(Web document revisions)
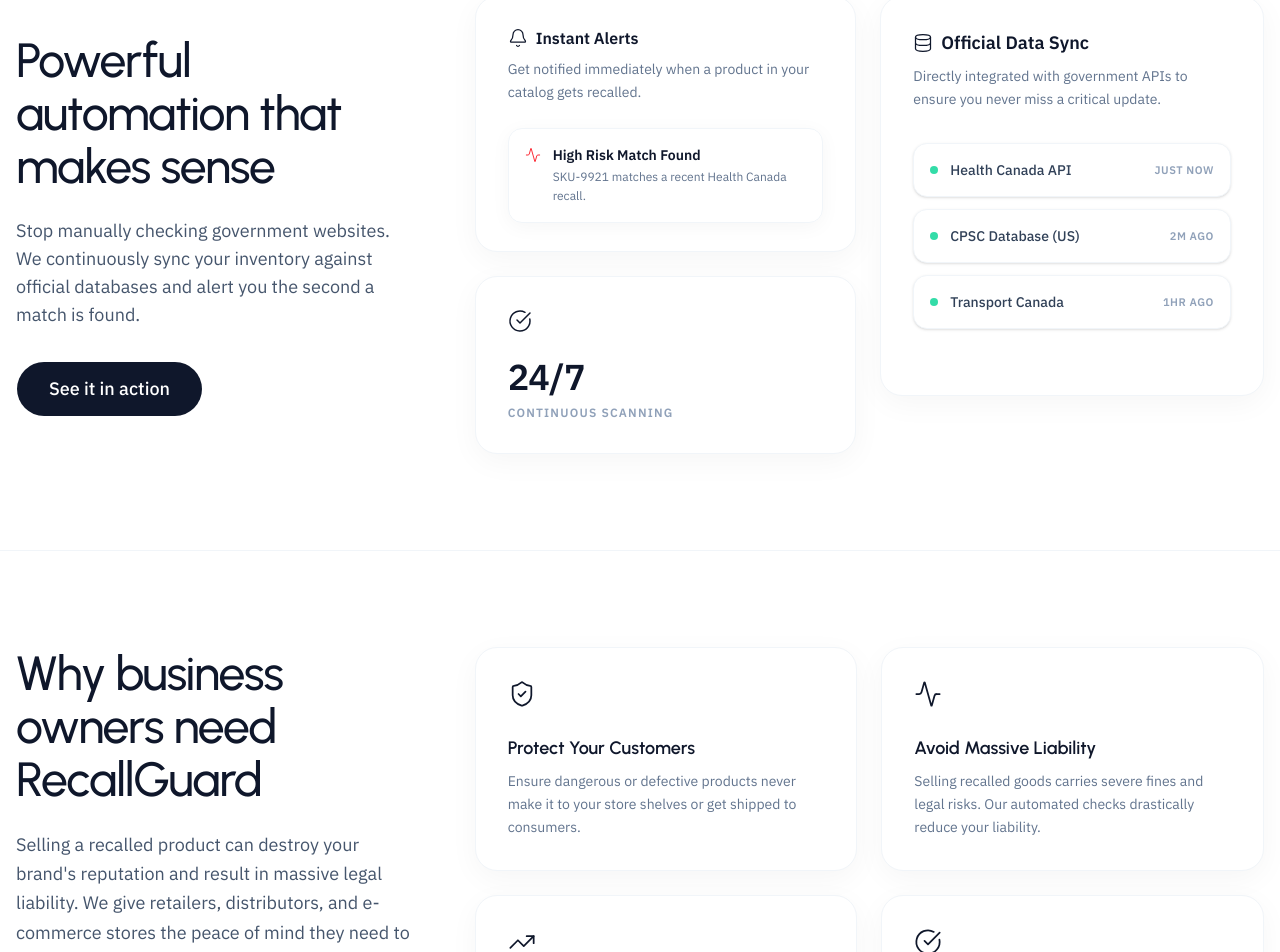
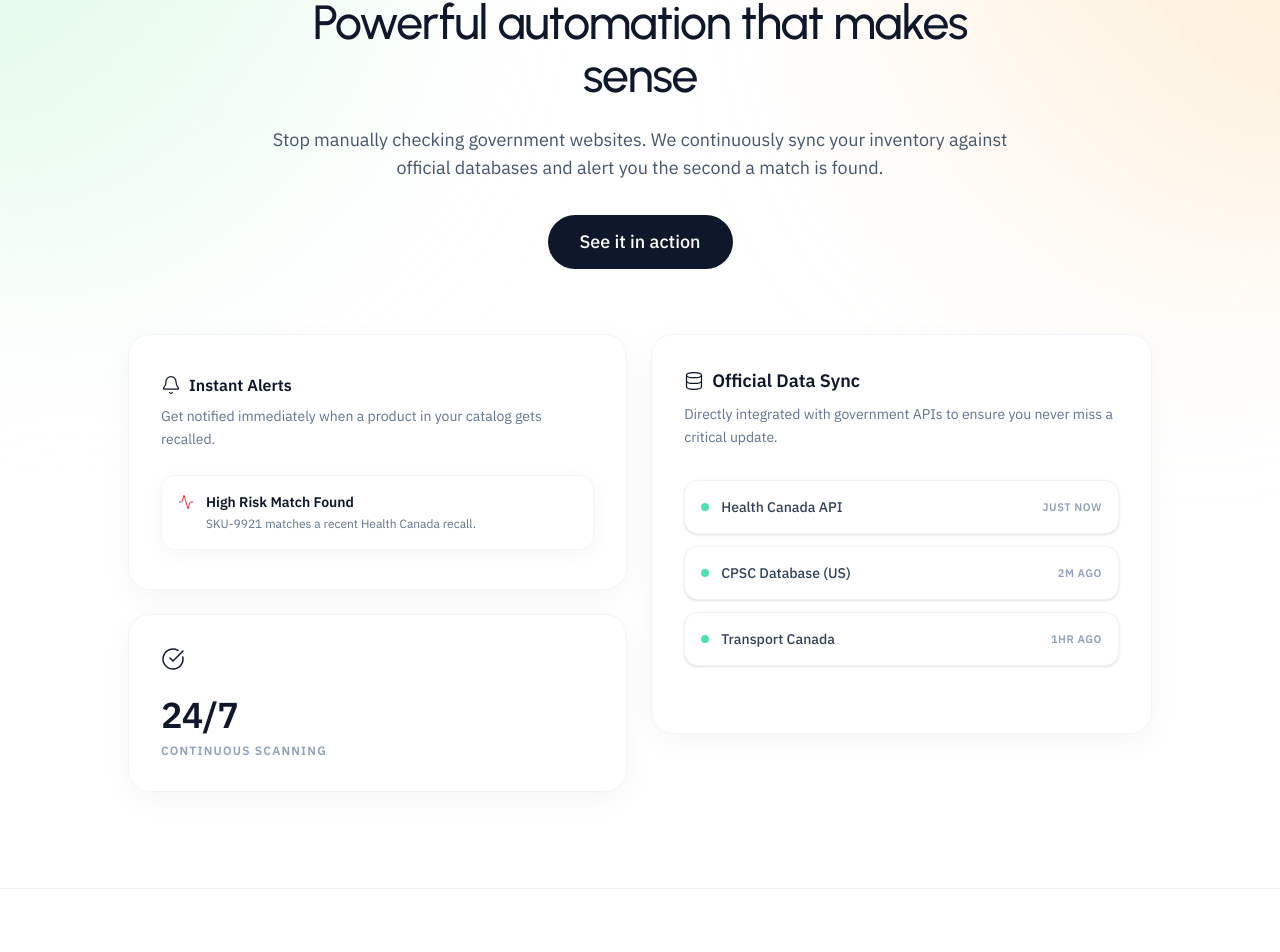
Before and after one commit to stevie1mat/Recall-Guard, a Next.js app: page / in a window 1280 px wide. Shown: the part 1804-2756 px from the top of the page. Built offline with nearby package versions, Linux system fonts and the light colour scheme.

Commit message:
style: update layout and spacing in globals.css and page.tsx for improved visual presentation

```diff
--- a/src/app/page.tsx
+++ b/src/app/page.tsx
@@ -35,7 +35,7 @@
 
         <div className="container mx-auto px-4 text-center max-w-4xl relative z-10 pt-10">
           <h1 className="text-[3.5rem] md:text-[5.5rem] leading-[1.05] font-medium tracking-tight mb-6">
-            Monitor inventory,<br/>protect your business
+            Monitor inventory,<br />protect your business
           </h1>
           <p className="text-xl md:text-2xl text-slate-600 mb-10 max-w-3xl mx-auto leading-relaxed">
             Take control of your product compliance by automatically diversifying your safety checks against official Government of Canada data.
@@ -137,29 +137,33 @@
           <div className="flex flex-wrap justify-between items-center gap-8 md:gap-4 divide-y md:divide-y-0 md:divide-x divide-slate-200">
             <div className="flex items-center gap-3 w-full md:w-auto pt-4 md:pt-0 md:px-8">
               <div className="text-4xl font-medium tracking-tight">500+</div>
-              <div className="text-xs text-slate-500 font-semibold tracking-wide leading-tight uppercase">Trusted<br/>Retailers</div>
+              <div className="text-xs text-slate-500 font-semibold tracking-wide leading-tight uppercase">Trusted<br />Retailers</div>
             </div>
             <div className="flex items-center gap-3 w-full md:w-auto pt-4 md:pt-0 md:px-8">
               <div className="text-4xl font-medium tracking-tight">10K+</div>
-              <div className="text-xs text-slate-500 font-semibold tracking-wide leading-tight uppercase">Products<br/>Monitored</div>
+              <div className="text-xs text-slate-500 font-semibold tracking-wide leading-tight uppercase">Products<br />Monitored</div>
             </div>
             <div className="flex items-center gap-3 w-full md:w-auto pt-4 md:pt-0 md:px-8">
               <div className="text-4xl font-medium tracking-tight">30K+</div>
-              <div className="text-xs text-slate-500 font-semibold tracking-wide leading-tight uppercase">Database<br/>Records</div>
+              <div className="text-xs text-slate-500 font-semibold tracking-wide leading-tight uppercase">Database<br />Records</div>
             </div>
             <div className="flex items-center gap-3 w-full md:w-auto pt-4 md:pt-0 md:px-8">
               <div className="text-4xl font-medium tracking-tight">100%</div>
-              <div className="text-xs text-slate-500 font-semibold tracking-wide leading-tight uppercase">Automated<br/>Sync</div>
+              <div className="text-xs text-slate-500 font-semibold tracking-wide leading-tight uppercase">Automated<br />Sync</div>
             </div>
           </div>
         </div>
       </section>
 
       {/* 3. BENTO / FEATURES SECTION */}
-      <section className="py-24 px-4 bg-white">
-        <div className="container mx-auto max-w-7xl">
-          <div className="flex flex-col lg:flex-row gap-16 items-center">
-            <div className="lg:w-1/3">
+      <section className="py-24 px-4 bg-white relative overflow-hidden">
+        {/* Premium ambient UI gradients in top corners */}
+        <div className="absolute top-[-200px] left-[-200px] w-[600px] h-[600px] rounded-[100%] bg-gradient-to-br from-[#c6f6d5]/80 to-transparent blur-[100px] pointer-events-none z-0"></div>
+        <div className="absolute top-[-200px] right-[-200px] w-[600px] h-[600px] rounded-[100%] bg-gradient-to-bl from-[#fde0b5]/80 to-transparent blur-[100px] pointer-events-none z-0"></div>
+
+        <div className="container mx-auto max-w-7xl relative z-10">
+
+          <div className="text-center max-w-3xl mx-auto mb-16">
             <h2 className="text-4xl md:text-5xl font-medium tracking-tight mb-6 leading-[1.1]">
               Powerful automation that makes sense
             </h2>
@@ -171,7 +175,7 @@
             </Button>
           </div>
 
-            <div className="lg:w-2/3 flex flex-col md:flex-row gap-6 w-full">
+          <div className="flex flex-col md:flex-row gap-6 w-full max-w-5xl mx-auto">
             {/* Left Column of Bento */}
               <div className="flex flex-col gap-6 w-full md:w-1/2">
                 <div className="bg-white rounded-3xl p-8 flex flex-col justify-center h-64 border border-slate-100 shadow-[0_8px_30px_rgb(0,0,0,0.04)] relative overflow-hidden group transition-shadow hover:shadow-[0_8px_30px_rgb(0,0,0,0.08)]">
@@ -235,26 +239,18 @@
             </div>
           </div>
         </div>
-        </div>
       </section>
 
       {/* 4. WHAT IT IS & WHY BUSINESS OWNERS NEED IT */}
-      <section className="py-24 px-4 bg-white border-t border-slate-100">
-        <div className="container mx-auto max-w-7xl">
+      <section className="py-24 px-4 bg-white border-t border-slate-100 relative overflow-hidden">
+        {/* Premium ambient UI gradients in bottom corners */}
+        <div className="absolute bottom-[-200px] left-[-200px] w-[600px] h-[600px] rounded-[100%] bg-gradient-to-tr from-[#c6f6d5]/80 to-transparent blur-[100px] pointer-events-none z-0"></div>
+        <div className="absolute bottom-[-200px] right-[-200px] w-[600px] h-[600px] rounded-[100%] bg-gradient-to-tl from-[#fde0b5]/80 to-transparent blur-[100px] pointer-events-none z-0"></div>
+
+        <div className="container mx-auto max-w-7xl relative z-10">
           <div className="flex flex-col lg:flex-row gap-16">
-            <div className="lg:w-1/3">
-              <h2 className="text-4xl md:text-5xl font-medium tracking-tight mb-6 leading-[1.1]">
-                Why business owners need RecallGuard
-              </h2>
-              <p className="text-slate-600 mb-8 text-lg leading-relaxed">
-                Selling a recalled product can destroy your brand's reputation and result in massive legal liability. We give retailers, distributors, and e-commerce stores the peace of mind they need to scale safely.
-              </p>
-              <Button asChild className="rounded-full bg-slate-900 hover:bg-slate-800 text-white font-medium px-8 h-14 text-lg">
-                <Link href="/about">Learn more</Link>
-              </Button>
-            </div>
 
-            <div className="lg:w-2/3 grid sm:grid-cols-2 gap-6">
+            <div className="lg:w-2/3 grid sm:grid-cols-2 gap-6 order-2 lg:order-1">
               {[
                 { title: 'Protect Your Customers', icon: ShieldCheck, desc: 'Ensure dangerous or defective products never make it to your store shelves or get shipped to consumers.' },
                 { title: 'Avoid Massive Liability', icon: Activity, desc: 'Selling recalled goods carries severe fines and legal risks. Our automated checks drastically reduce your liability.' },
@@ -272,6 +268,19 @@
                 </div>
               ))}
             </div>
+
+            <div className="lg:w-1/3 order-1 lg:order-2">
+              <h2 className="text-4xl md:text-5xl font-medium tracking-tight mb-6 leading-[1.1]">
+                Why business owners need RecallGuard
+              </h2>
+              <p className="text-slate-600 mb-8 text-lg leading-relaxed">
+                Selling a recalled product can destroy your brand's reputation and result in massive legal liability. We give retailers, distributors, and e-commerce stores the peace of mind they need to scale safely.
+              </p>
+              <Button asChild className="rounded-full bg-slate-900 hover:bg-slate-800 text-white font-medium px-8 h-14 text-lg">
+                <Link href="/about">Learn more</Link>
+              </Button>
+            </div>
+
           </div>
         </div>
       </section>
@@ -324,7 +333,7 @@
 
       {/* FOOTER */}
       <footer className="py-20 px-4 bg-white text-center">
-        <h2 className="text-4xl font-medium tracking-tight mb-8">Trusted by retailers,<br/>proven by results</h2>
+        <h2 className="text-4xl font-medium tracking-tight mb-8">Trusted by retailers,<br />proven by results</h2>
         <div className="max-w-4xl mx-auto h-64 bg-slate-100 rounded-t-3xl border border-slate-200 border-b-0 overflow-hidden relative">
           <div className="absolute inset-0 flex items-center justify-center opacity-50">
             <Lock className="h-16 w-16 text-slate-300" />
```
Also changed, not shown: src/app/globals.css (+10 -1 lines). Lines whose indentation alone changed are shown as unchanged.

_Problem to work on_
Once you have checked each line above for the string "relative", state how many lines contain it and add nothing more.

_Problem solution_
7